Let me ask you a question. As a business, are you deaf accessible? I don’t mean just deaf aware, I mean deaf accessible?

In this COVID-19 world, general accessibility for people with deafness or hearing loss became worse, notably with the introduction of face-masks that stops lip-reading. In this post-lockdown situation, people with deafness or hearing loss - 1 in 6 people in the UK (equals 11 million people) - are finding businesses, restaurants, medical centres and other venues increasingly difficult to access due to measures placed to combat the spread of COVID-19.

The potential business outcomes faced with difficult accessibility for people with hearing loss are:

  • decreased brand loyalty
  • Higher dissatisfaction
  • Reduction in referral
  • No return to business

So, how can businesses be deaf accessible in these COVID-19 times? Here are five tips for businesses to be accessible:

Make your face clear if you can

The biggest barrier to deaf accessibility is the face masks that cover your lips. Many people with deafness or hearing loss struggle to comprehend the essential communication said by staff members causing anxiety, miscommunication and a potential risk to their safety.

Wherever they are, they will find this in shops, restaurants, hospitals and more. It is essential that businesses offer alternative measures that still adhere to COVID-Secure guidelines.

Following COVID-secure guidelines, if possible, think about using these alternative and inclusive ideas:

  • Clear see through masks
  • Clear Visors
  • Perspex screens
  • Notepad and pen
  • If all else is not possible, try to stand at least 2 metres away and bring down your mask for the person with hearing loss to lip-read you.

man wearing visor and using video conferencing












Clearer signage and directions

Think of your signage as your FAQs. Pre-empt any usual questions by displaying answers and directions around your workplace.

Enhanced deaf awareness

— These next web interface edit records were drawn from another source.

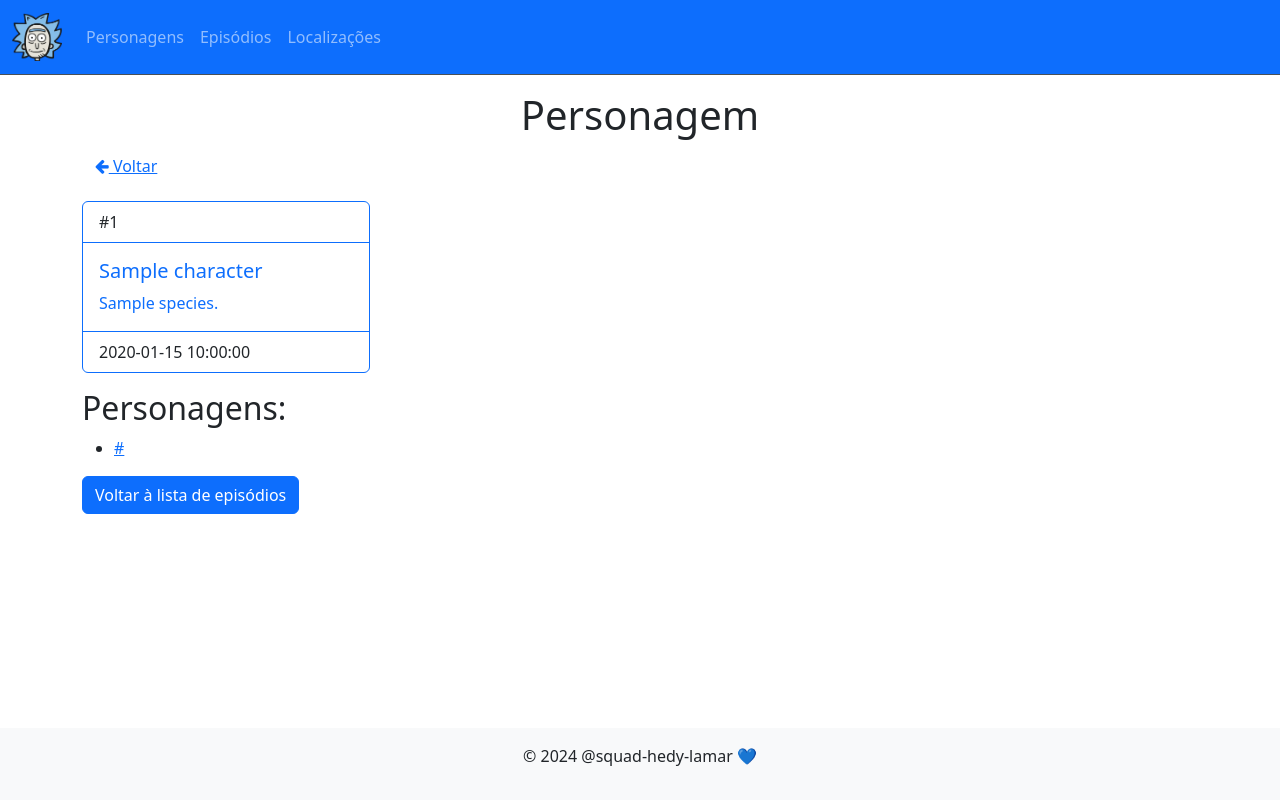
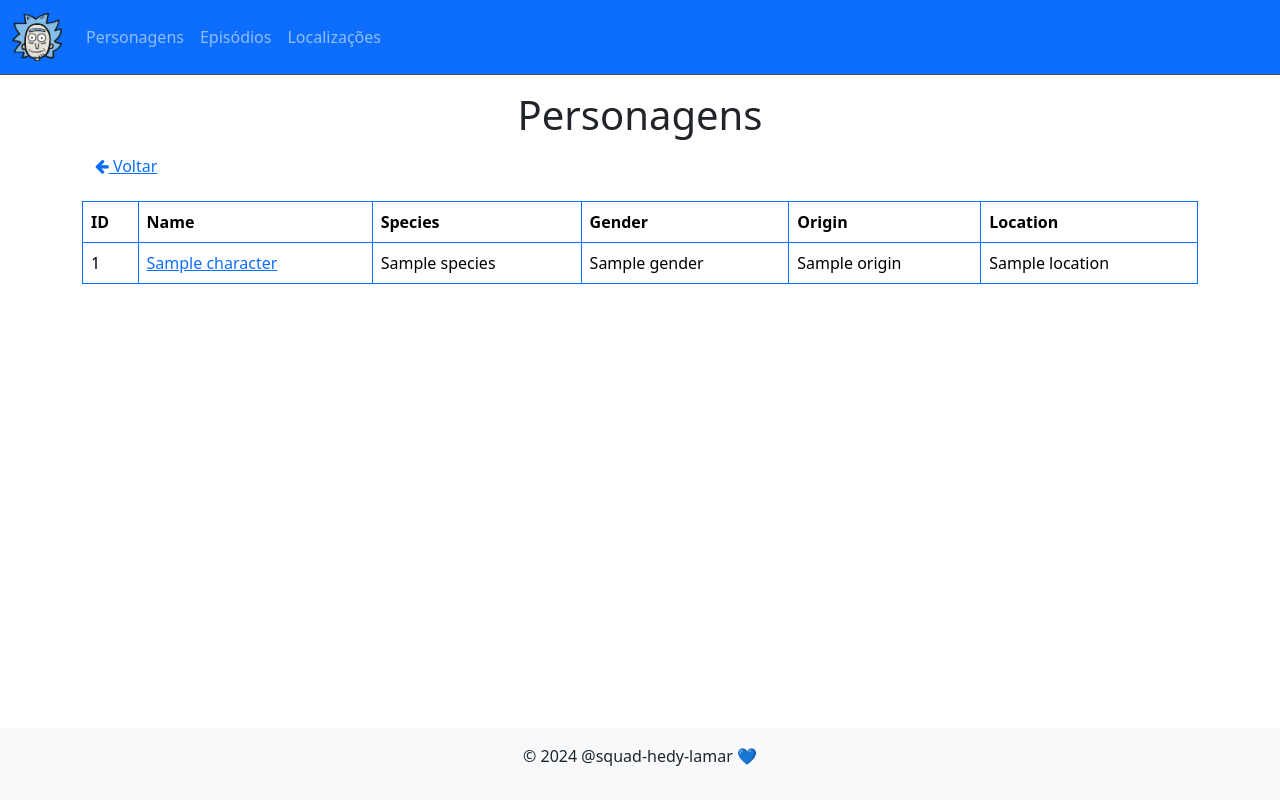
Before and after one commit to squad-hedy-lamar/api-flask, a Flask app: template templates/characters/details.html in a window 1280 px wide. Run offline with Flask 3, Linux system fonts and the light colour scheme; the template is opened without the code that fills it: most values are stand-ins (such as "Sample title", 1, 10 or a date in 2020); parts of the project's set-up code (start-up, migrations or seed data) failed here and were passed over.

Commit message:
ajuste file character

```diff
--- a/templates/base.html
+++ b/templates/base.html
@@ -20,7 +20,7 @@
       <div class="collapse navbar-collapse" id="navbarColor01">
         <ul class="navbar-nav me-auto mb-2 mb-lg-0">
           <li class="nav-item">
-            <a class="nav-link {% if active_tab == 'characters' %}active{% endif %}" href="/characters">Personagens</a>
+            <a class="nav-link {% if active_tab == 'characters' %}active{% endif %}" href="/character">Personagens</a>
           </li>
           <li class="nav-item">
               <a class="nav-link {% if active_tab == 'episodes' %}active{% endif %}" href="/episodes">Episódios</a>
--- a/templates/characters/details.html
+++ b/templates/characters/details.html
@@ -1,28 +1,34 @@
 {% extends "base.html" %}
 
-{% block title %}Detalhes do Personagem{% endblock %}
+{% block title %}Listagem de Personagens{% endblock %}
 
-{% block header %}Personagem{% endblock %}
+{% block header %}Personagens{% endblock %}
 
 {% block content %}
-<div class="card border-primary mb-3" style="max-width: 18rem;">
-  <div class="card-header bg-transparent border-primary">
-    #{{ data.character.id }}
-  </div>
-  <div class="card-body text-primary">
-    <h5 class="card-title">{{ data.character.name }}</h5>
-    <p class="card-text">{{ data.character.species }}.</p>
-  </div>
-  <div class="card-footer bg-transparent border-primary">{{ data.episode.air_date }}</div>
-</div>
 
-<h2>Personagens:</h2>
-<ul>
-  {% for character_url in data.episode.characters %}
-  <li><a href="{{ character_url }}">{{ character_url }}</a></li>
-  {% endfor %}
-</ul>
-
-<a href="/episodes" class="btn btn-primary">Voltar à lista de episódios</a>
+<table class="table table-bordered border-primary">
+  <thead>
+    <tr>
+      <th scope="col">ID</th>
+      <th scope="col">Name</th>
+      <th scope="col">Species</th>
+      <th scope="col">Gender</th>
+      <th scope="col">Origin</th>
+      <th scope="col">Location</th>
+    </tr>
+  </thead>
+  <tbody>
+    {% for character in data.characters %}
+    <tr>
+      <td>{{ character.id }}</td>
+      <td><a href="/characters/{{ character.id }}">{{ character.name }}</a></td>
+      <td>{{ character.species }}</td>
+      <td>{{ character.gender }}</td>
+      <td>{{ character.origin }}</td>
+      <td>{{ character.location }}</td>
+    </tr>
+    {% endfor %}
+  </tbody>
+</table>
 
 {% endblock %}
```
Also changed, not shown: routes/characters.py (+4 -4 lines).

Train your staff to consider deaf awareness in the context of COVID-19 pandemic. Have you thought about what happens with a potential customer or client comes into contact with your workplace?

Quiet spaces

Consider the noise in your environment. Turn off the music in the background and create quiet spaces in your business where you will come into contact with a customer who has deafness or hearing loss.

Digital Support

Ensure your website, email, online chat facilities and social media channels has all the accessibility information for people with deafness and hearing loss. If you just provide a telephone number for contact, how about promoting an online chat facility, text messaging service or email contact too?

With the above tips in place, you can take your first steps in demonstrating good deaf accessibility, especially in this COVID-19 Pandemic.

You can take a further step by promoting your business as accessible for those with deafness or hearing loss on the AccessAble website.

But why should you do this?

Not only you demonstrate your accessibility, but you also have a higher chance of retaining and attracting customers with deafness or hearing loss to spend in your business.

Read More

Using AccessAble as a deaf person

AccessAble Champion